Under the agreement, Antrix had agreed to build, launch and operate two satellites and lease out 90% of the satellite transponder capacity to Devas, which planned to use it to offer hybrid satellite and terrestrial communication services in the country.
The deal included 70 MHz of S-band spectrum worth ₹ 1,000 crore. This spectrum is restricted for use by security forces and government-run telecom companies.
When the Congress-led government cancelled the deal in 2011, amid a haze of allegations, Devas challenged the decision and was awarded Rs 15,000 crore. The government will oppose the international award granted to Devas after the Supreme Court order, Ms Sitharaman said.
The Supreme Court, ordering Devas to wind up, said, "It is a case of fraud of a huge magnitude which cannot be brushed under the carpet."
"It was a fraud of the Congress, for the Congress, by the Congress. The fraud in the Antrix-Devas deal was obvious and the Supreme Court's order was proof of the Congress' misuse of power," the Finance Minister said on the verdict.

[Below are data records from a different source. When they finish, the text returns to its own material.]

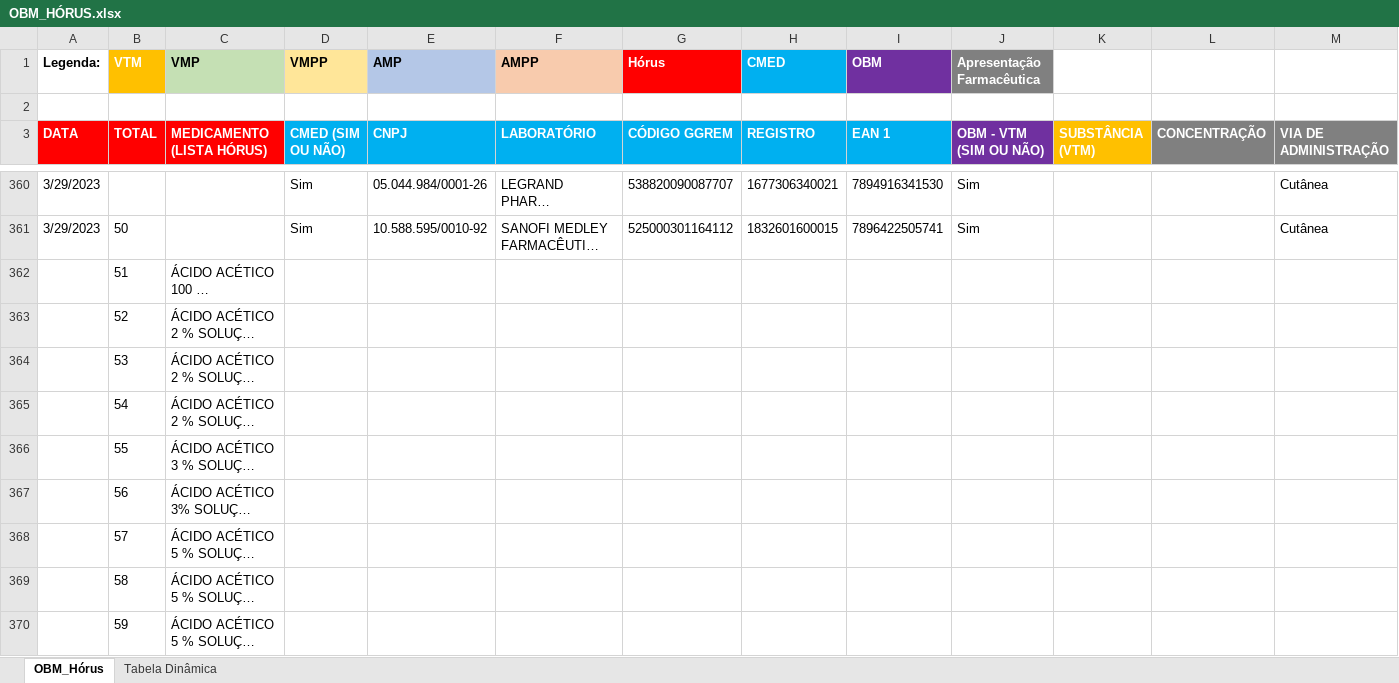
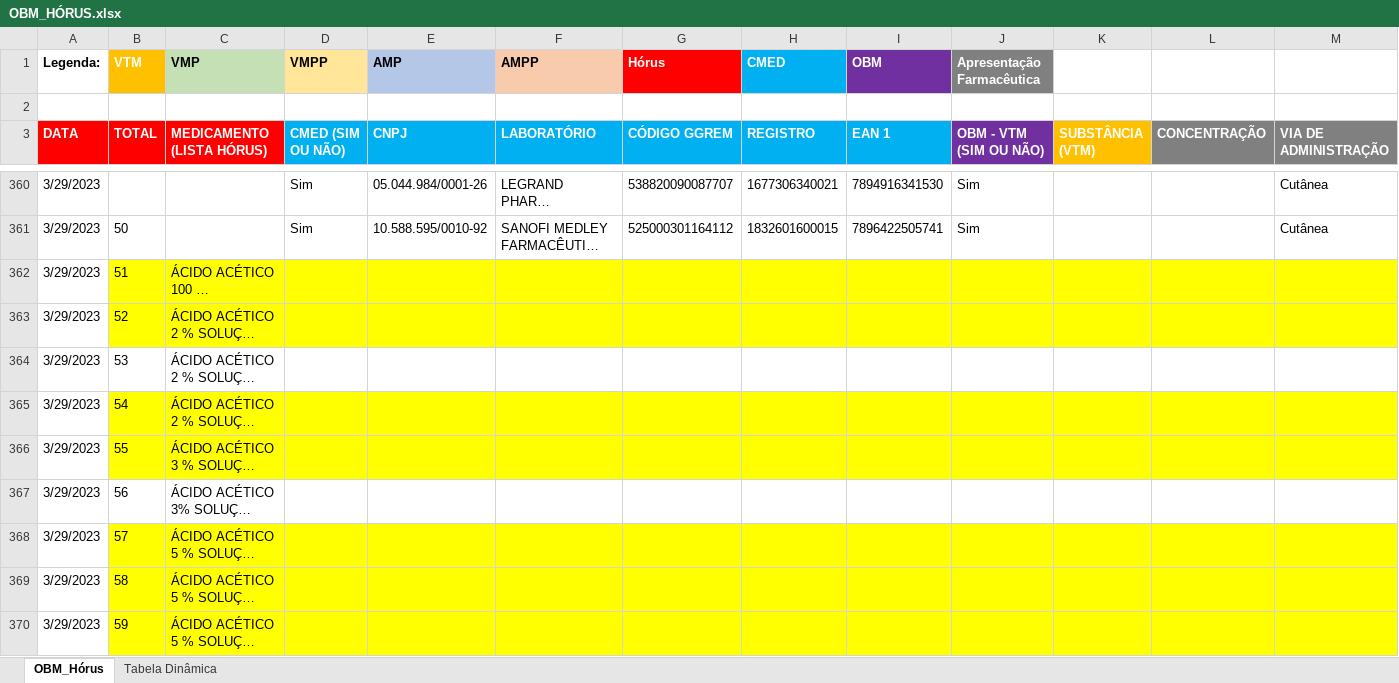
Before and after one commit to moaassis/https-git-codecommit.sa-east-1.amazonaws.com-v1-repos-ips-brasil-documentos, an Excel workbook: Entregaveis/1.RepositorioSemantico/Terminologias/OBM/OBM_HÓRUS.xlsx, sheet OBM_Hórus, drawn as a sheet; only a part is shown, gaps mark what is left out; long unchanged cells end in …; values as stored, in another font and other column widths than the file's, no borders; the diff covers the shown part only; the diff names each change by its address in the sheet, - before the commit and + after, or states it on an @@ line.

Commit message:
Update OBM_HÓRUS.xlsx

```diff
--- a/Entregaveis/1.RepositorioSemantico/Terminologias/OBM/OBM_HÓRUS.xlsx (sheet OBM_Hórus)
+++ b/Entregaveis/1.RepositorioSemantico/Terminologias/OBM/OBM_HÓRUS.xlsx (sheet OBM_Hórus)
-A362:A370 (DATA): (empty)
+A362:A370 (DATA): 3/29/2023
-B362:M363 fill: none
+B362:M363 fill: #FFFF00
-B365:M366 fill: none
+B365:M366 fill: #FFFF00
-B368:M370 fill: none
+B368:M370 fill: #FFFF00
```
Also changed, not shown: 5 added rows, 1 removed row, 2 edited cells and cell formats elsewhere in this sheet.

"This is what the greed of the UPA has done. The government is fighting in every court to make sure the fraud doesn't get away," Ms Sitharaman said, adding, "We are fighting to save taxpayers' money which otherwise would have gone to pay for the scandalous Antrix-Devas deal."
She alleged that when the deal was cancelled in 2011 and arbitration began, Antrix was asked to appoint an arbitrator to defend the government but it never did.
In 2016, former ISRO chief G Madhavan Nair and other officials were charged by the CBI for allegedly facilitating a gain of Rs 578 crore to Devas.
Antrix approached the National Company Law Tribunal, or NCLAT, saying senior company officials including the then chairman in 2005 signed the contract with Devas using illegal methods. The NCLAT, and the Bengaluru bench of the National Company Law Tribunal, or NCLT, then ordered Devas to shut shop in May 2021. Yesterday, the Supreme Court upheld the order.